§ Modification records
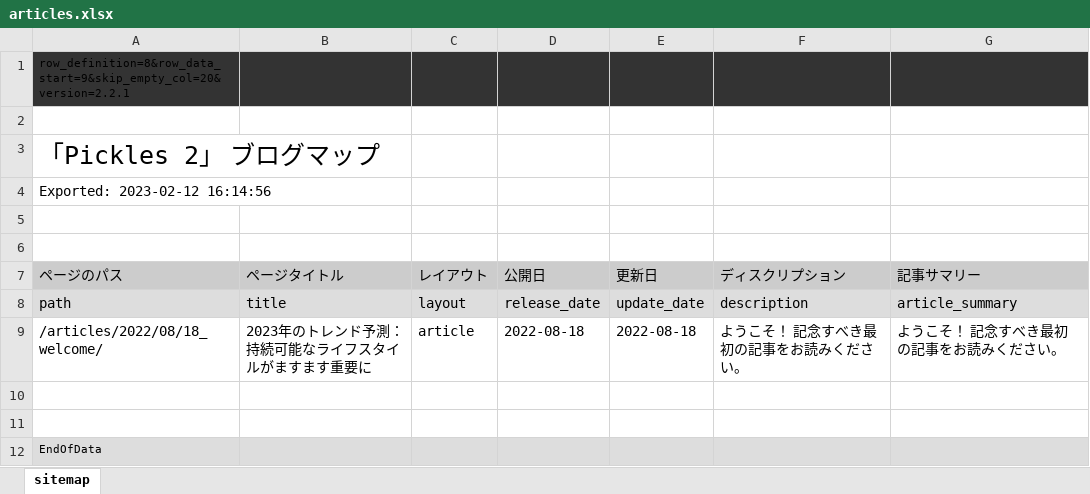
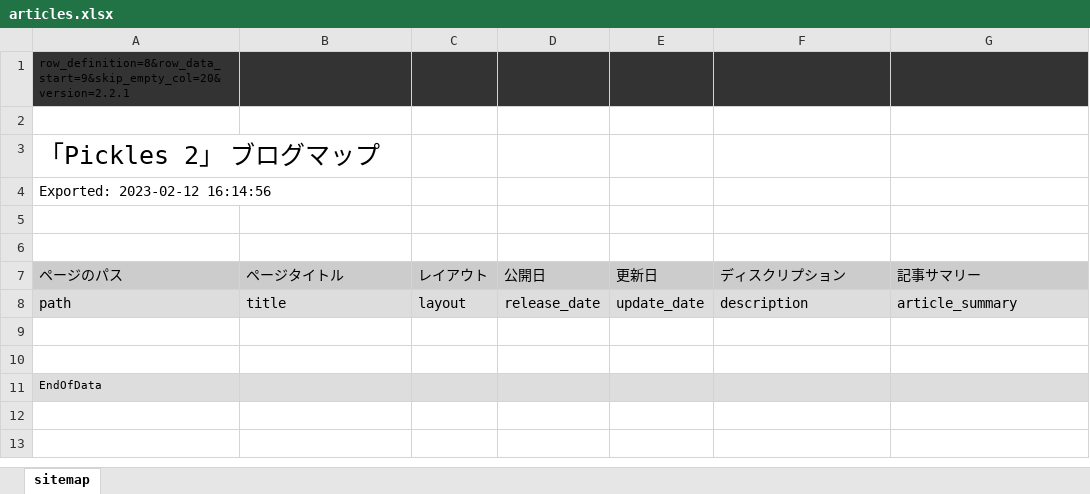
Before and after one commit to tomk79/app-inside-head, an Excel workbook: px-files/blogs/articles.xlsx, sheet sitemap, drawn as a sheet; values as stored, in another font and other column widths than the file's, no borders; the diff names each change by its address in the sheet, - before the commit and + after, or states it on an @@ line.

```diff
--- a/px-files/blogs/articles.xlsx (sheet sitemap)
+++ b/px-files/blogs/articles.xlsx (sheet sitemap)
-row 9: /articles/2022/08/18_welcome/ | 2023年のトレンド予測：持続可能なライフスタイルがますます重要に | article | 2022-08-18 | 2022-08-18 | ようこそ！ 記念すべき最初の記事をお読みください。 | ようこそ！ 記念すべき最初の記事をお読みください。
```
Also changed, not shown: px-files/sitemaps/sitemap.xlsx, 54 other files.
--
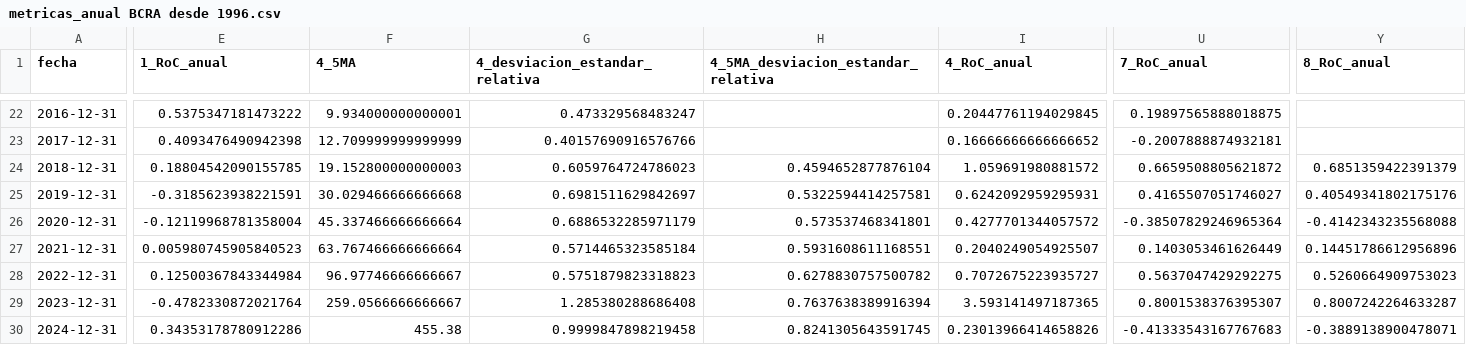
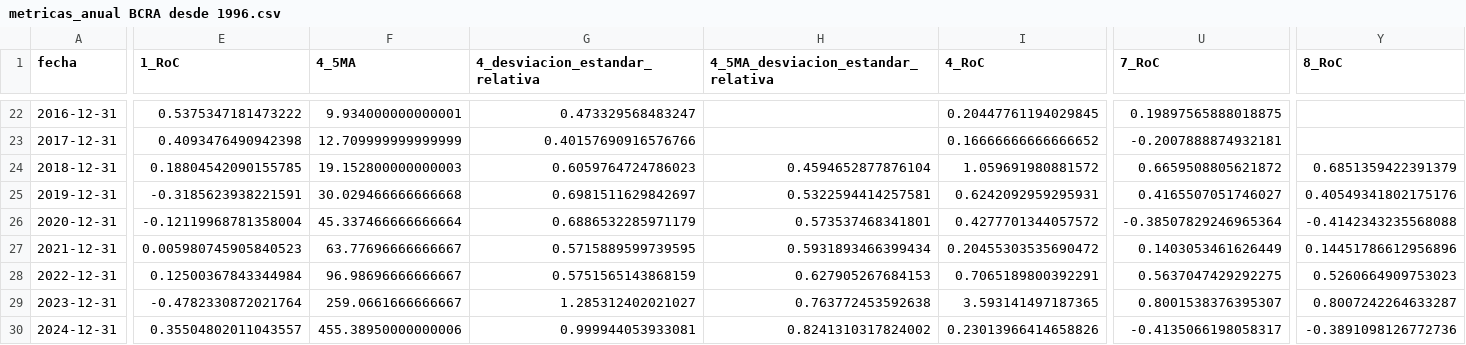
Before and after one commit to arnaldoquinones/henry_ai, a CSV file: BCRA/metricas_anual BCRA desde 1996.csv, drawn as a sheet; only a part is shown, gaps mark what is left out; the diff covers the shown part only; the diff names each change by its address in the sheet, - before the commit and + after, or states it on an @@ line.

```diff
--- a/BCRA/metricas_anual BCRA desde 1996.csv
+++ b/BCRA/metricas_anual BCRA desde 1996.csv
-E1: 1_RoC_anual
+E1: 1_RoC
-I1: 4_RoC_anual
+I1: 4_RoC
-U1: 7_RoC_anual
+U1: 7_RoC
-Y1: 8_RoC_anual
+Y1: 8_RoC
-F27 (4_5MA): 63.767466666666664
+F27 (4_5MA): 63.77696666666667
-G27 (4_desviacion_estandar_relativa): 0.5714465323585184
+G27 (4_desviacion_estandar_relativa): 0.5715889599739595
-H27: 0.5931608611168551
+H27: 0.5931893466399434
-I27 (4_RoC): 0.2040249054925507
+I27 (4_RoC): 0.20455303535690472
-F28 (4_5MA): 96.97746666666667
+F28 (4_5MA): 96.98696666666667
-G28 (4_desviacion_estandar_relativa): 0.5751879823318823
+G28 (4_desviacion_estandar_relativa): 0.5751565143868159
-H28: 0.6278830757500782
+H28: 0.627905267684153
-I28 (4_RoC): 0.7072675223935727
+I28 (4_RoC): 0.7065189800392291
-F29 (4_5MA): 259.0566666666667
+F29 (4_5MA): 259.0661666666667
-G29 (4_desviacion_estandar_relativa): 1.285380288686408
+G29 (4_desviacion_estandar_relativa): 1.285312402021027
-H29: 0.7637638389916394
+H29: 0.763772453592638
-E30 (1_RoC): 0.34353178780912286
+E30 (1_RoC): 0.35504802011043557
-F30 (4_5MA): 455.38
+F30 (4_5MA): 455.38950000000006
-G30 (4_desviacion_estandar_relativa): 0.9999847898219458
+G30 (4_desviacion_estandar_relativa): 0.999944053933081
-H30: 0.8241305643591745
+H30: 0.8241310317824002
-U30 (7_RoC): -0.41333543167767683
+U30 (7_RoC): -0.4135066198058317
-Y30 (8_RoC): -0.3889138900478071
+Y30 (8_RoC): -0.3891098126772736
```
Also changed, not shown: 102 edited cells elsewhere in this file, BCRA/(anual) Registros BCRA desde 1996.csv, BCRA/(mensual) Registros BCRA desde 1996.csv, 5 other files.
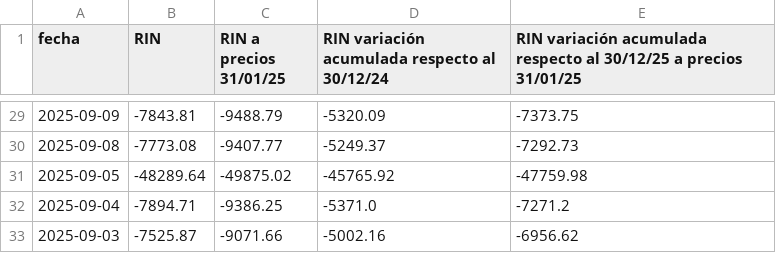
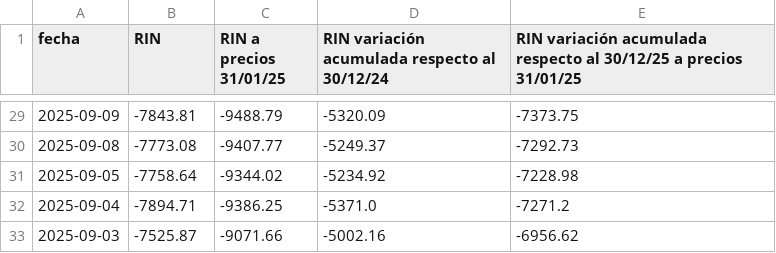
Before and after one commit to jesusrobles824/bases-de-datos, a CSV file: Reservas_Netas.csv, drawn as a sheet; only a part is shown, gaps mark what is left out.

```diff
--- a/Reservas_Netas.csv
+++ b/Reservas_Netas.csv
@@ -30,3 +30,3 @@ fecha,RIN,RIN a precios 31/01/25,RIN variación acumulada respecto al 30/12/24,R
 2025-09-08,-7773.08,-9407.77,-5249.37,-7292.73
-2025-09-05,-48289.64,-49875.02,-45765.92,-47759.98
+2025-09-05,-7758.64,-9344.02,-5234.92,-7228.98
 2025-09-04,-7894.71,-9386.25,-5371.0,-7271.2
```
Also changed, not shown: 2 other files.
--
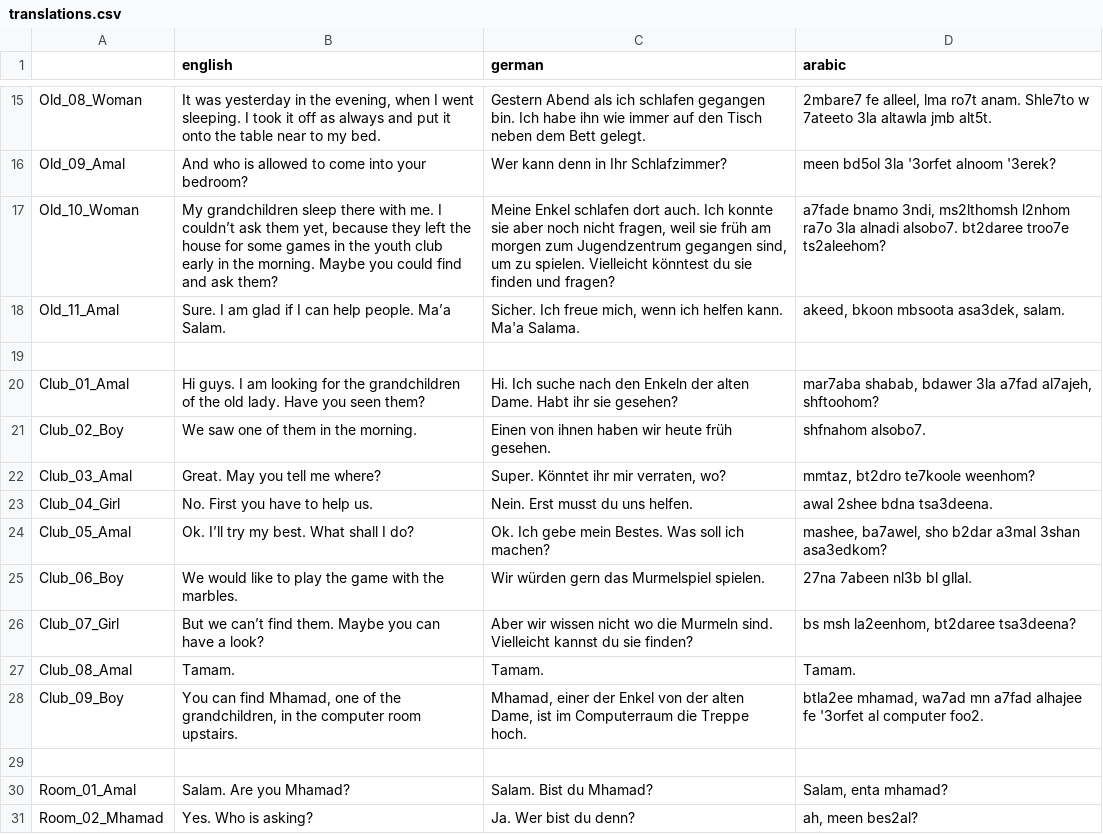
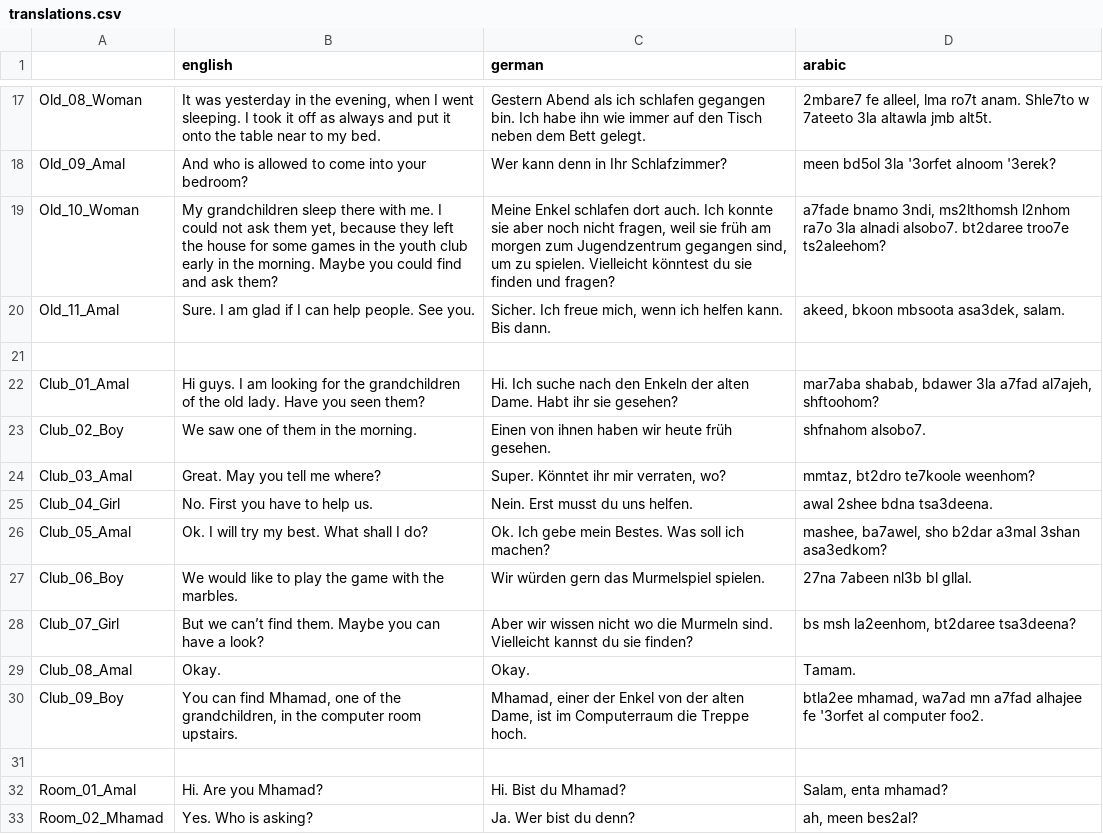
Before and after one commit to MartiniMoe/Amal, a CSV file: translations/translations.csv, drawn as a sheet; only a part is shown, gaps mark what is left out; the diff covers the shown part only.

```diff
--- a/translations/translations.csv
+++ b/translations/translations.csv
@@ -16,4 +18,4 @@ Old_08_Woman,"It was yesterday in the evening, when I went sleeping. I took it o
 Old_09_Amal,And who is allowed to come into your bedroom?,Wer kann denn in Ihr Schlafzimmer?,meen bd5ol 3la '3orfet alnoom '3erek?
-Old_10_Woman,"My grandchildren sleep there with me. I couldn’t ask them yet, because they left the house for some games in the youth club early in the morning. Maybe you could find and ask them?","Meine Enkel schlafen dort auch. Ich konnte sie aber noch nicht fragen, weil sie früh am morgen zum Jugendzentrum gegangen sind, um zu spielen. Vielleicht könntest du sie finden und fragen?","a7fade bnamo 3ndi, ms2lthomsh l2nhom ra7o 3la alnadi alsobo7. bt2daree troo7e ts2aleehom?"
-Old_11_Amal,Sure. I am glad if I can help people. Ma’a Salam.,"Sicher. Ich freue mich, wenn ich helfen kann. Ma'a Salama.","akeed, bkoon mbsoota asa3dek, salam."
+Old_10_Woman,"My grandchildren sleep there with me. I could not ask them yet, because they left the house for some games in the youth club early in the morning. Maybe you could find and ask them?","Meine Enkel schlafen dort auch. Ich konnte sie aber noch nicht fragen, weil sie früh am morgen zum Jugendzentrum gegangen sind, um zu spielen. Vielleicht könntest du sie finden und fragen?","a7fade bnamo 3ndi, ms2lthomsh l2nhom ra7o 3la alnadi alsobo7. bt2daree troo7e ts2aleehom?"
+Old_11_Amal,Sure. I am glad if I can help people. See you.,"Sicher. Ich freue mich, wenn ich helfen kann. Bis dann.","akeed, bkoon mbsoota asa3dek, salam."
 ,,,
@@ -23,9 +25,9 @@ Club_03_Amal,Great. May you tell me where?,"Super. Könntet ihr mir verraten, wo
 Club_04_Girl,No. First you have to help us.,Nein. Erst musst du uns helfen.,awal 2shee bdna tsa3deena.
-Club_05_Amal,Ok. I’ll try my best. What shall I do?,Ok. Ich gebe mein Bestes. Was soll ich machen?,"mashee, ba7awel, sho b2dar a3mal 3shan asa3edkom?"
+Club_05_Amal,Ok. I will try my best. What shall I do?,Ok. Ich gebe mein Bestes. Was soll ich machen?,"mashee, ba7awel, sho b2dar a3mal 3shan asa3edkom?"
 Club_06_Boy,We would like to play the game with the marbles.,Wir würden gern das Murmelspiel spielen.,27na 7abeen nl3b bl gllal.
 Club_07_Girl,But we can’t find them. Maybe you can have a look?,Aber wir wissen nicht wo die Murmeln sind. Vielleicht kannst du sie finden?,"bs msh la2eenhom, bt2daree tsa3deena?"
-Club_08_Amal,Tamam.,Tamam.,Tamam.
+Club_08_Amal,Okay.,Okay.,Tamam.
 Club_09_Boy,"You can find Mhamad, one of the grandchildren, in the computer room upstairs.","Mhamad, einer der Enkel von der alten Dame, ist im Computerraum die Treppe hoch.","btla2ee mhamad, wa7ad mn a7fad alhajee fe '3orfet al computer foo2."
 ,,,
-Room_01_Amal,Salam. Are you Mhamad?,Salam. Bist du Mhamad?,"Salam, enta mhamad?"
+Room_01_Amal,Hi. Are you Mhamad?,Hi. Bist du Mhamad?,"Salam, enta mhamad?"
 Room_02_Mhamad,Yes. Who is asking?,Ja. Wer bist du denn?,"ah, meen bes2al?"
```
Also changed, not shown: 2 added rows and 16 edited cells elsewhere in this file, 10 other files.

§ Task requirements
Show all lines in the entries above where the word "files" appears.

§ Expected output
Before and after one commit to tomk79/app-inside-head, an Excel workbook: px-files/blogs/articles.xlsx, sheet sitemap, drawn as a sheet; values as stored, in another font and other column widths than the file's, no borders; the diff names each change by its address in the sheet, - before the commit and + after, or states it on an @@ line.
--- a/px-files/blogs/articles.xlsx (sheet sitemap)
+++ b/px-files/blogs/articles.xlsx (sheet sitemap)
Also changed, not shown: px-files/sitemaps/sitemap.xlsx, 54 other files.
Also changed, not shown: 102 edited cells elsewhere in this file, BCRA/(anual) Registros BCRA desde 1996.csv, BCRA/(mensual) Registros BCRA desde 1996.csv, 5 other files.
Also changed, not shown: 2 other files.
Also changed, not shown: 2 added rows and 16 edited cells elsewhere in this file, 10 other files.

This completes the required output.